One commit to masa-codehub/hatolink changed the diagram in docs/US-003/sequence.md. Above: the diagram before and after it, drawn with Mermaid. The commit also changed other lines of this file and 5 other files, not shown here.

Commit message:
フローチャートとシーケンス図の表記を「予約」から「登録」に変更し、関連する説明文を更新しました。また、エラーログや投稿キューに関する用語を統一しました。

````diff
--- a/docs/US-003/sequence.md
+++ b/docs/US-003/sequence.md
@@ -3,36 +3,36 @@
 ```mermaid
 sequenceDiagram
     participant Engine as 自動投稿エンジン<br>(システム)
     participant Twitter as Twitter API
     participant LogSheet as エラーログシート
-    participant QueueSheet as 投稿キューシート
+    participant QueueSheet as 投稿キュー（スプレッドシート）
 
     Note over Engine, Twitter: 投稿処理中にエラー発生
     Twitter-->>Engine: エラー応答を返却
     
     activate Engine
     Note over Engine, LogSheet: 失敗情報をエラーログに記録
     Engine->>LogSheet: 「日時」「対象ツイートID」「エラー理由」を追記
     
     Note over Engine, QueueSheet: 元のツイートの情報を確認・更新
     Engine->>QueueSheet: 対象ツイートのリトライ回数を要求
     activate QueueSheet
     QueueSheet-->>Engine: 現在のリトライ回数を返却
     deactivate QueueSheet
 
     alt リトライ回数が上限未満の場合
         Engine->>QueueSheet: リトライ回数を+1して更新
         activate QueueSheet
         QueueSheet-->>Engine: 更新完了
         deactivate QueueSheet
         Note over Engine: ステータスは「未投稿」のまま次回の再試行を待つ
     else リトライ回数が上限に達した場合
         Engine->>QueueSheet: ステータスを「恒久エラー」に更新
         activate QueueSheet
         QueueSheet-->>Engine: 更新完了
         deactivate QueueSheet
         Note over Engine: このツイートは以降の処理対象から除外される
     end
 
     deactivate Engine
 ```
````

════

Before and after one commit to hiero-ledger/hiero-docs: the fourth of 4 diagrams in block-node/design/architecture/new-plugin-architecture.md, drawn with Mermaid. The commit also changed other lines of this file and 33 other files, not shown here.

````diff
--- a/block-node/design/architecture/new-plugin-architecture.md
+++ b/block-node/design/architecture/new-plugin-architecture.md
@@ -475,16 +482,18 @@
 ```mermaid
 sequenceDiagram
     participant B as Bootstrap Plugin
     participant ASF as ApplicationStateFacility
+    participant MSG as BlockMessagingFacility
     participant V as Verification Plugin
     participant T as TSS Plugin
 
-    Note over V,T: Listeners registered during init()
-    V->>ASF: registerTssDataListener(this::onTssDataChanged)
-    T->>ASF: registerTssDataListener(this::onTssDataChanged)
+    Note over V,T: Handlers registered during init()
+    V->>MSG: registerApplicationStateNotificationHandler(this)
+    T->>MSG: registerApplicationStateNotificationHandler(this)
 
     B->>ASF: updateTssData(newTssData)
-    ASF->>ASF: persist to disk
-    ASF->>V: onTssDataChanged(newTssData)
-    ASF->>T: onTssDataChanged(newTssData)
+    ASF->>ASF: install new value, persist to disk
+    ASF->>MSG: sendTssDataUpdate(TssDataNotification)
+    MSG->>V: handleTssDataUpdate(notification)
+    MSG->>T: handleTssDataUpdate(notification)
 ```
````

════

What needs to be done
Each line of the entries above that includes the string "also" should be copied out.

Solution to this task
One commit to masa-codehub/hatolink changed the diagram in docs/US-003/sequence.md. Above: the diagram before and after it, drawn with Mermaid. The commit also changed other lines of this file and 5 other files, not shown here.
Before and after one commit to hiero-ledger/hiero-docs: the fourth of 4 diagrams in block-node/design/architecture/new-plugin-architecture.md, drawn with Mermaid. The commit also changed other lines of this file and 33 other files, not shown here.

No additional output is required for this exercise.